Media Release

13 November 2000

Media release from Senator, the Hon Amanda Vanstone, Minister for Justice and Customs

"Contrary to what some people think, Australia has not got a chronic youth gang problem" said the Minister for Justice and Customs Senator Amanda Vanstone. Senator Vanstone was today releasing a trends and issues paper from the Australian Institute of Criminology Young people and gangs.

"There is no evidence that criminal gangs, like the colour gangs in Los Angeles, exist in Australia," Senator Vanstone said.

"Young people sometimes commit crime in Australia, no one can deny that. But the fact is that the vast proportion of crime committed by young people in this county is opportunistic in nature. Young peoples' crimes are often street level crimes like shoplifting, and small scale drug dealing.
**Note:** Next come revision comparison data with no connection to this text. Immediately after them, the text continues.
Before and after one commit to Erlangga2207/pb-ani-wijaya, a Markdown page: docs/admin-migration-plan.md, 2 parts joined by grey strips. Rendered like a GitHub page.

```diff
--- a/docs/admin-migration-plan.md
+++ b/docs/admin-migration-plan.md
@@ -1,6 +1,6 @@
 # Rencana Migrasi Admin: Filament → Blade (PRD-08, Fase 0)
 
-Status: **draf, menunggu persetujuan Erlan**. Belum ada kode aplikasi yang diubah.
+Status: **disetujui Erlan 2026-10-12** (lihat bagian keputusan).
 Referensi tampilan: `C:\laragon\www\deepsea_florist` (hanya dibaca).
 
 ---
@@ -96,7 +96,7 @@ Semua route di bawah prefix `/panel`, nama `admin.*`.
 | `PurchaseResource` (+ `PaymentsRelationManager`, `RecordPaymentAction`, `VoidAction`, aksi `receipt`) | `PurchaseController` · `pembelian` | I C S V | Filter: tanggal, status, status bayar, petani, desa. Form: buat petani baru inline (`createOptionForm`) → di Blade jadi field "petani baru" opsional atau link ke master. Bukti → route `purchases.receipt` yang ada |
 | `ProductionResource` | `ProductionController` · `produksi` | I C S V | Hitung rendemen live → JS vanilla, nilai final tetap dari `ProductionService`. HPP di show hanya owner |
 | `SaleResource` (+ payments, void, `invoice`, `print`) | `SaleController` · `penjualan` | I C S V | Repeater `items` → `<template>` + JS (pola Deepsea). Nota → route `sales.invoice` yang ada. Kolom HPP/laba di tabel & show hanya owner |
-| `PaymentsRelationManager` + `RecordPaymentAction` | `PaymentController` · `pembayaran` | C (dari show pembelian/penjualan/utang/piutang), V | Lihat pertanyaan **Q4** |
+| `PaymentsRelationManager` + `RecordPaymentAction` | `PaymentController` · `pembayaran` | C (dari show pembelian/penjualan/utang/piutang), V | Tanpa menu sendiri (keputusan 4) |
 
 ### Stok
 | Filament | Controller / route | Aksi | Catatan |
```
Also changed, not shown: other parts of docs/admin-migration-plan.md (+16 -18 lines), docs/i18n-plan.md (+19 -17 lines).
Just because young people hang around socially in groups, does not mean that organised gangs are running rife."

"Young people's crime in Australia is not highly organised, it is not entrepreneurial, and it is therefore unlike the experience in the United States."
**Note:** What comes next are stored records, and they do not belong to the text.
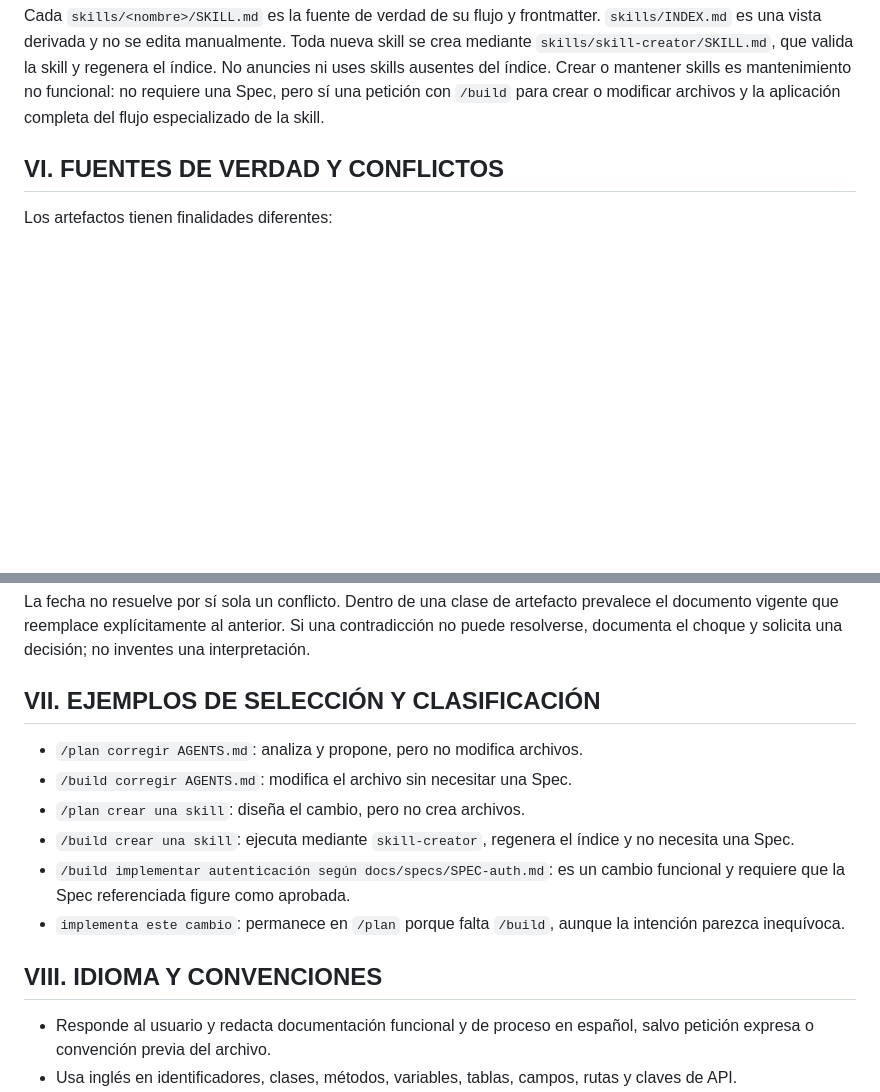
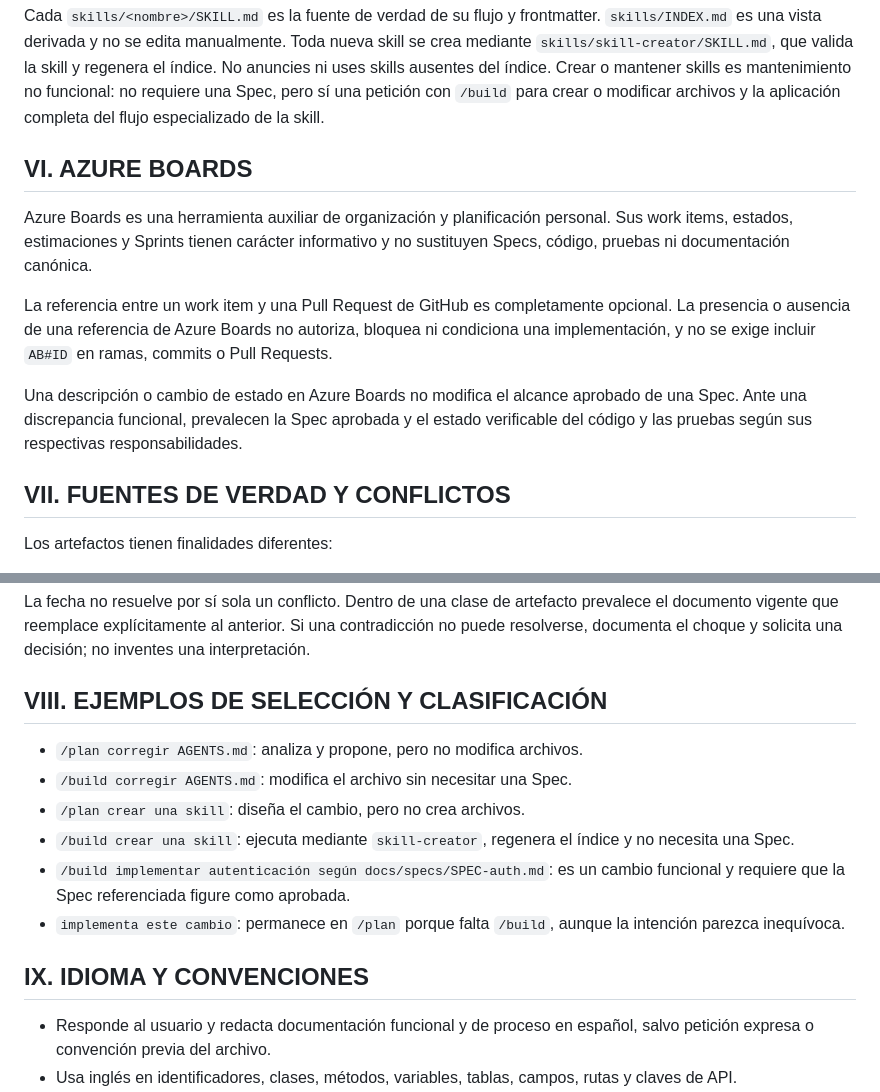
Before and after one commit to jcalafatbarcelo/cms-kitsune-project, a Markdown page: AGENTS.md, 2 parts joined by grey strips. Drawn GitHub-style; blank space fills up the shorter version.

Commit message:
docs: clarify Azure Boards role

```diff
--- a/AGENTS.md
+++ b/AGENTS.md
@@ -368,7 +368,23 @@ mantener skills es mantenimiento no funcional: no requiere una Spec, pero sí un
 petición con `/build` para crear o modificar archivos y la aplicación completa
 del flujo especializado de la skill.
 
-## VI. FUENTES DE VERDAD Y CONFLICTOS
+## VI. AZURE BOARDS
+
+Azure Boards es una herramienta auxiliar de organización y planificación
+personal. Sus work items, estados, estimaciones y Sprints tienen carácter
+informativo y no sustituyen Specs, código, pruebas ni documentación canónica.
+
+La referencia entre un work item y una Pull Request de GitHub es completamente
+opcional. La presencia o ausencia de una referencia de Azure Boards no autoriza,
+bloquea ni condiciona una implementación, y no se exige incluir `AB#ID` en ramas,
+commits o Pull Requests.
+
+Una descripción o cambio de estado en Azure Boards no modifica el alcance
+aprobado de una Spec. Ante una discrepancia funcional, prevalecen la Spec
+aprobada y el estado verificable del código y las pruebas según sus respectivas
+responsabilidades.
+
+## VII. FUENTES DE VERDAD Y CONFLICTOS
 
 Los artefactos tienen finalidades diferentes:
 
@@ -400,7 +416,7 @@ prevalece el documento vigente que reemplace explícitamente al anterior. Si una
 contradicción no puede resolverse, documenta el choque y solicita una decisión;
 no inventes una interpretación.
 
-## VII. EJEMPLOS DE SELECCIÓN Y CLASIFICACIÓN
+## VIII. EJEMPLOS DE SELECCIÓN Y CLASIFICACIÓN
 
 - `/plan corregir AGENTS.md`: analiza y propone, pero no modifica archivos.
 - `/build corregir AGENTS.md`: modifica el archivo sin necesitar una Spec.
@@ -412,7 +428,7 @@ no inventes una interpretación.
 - `implementa este cambio`: permanece en `/plan` porque falta `/build`, aunque la
   intención parezca inequívoca.
 
-## VIII. IDIOMA Y CONVENCIONES
+## IX. IDIOMA Y CONVENCIONES
 
 - Responde al usuario y redacta documentación funcional y de proceso en español,
   salvo petición expresa o convención previa del archivo.
```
"Many young people report their illegal behaviour as a thrill-seeking exercise prompted by boredom and peer pressure."

"Turf is not a distinctive feature of young people's gangs in Australia."

"It is more accurate see youth gangs in Australia as loose friendship groups, who are visible because of they routinely congregate around public areas like shopping centres."

"The media have a role to play in providing reliable, accurate information about young people and in minimising reporting of youth activities in a stereotyped manner."

The paper from the Australian Institute of Criminology Young people and gangs also highlights the importance of:

  • community and school education to reduce violence between groups of young people;
  • concerted action against school bullying;
  • developing constructive methods of managing public areas so that young people can use areas like shopping centres safely without being needlessly harassed; and
  • action to increase employment in disadvantaged communities.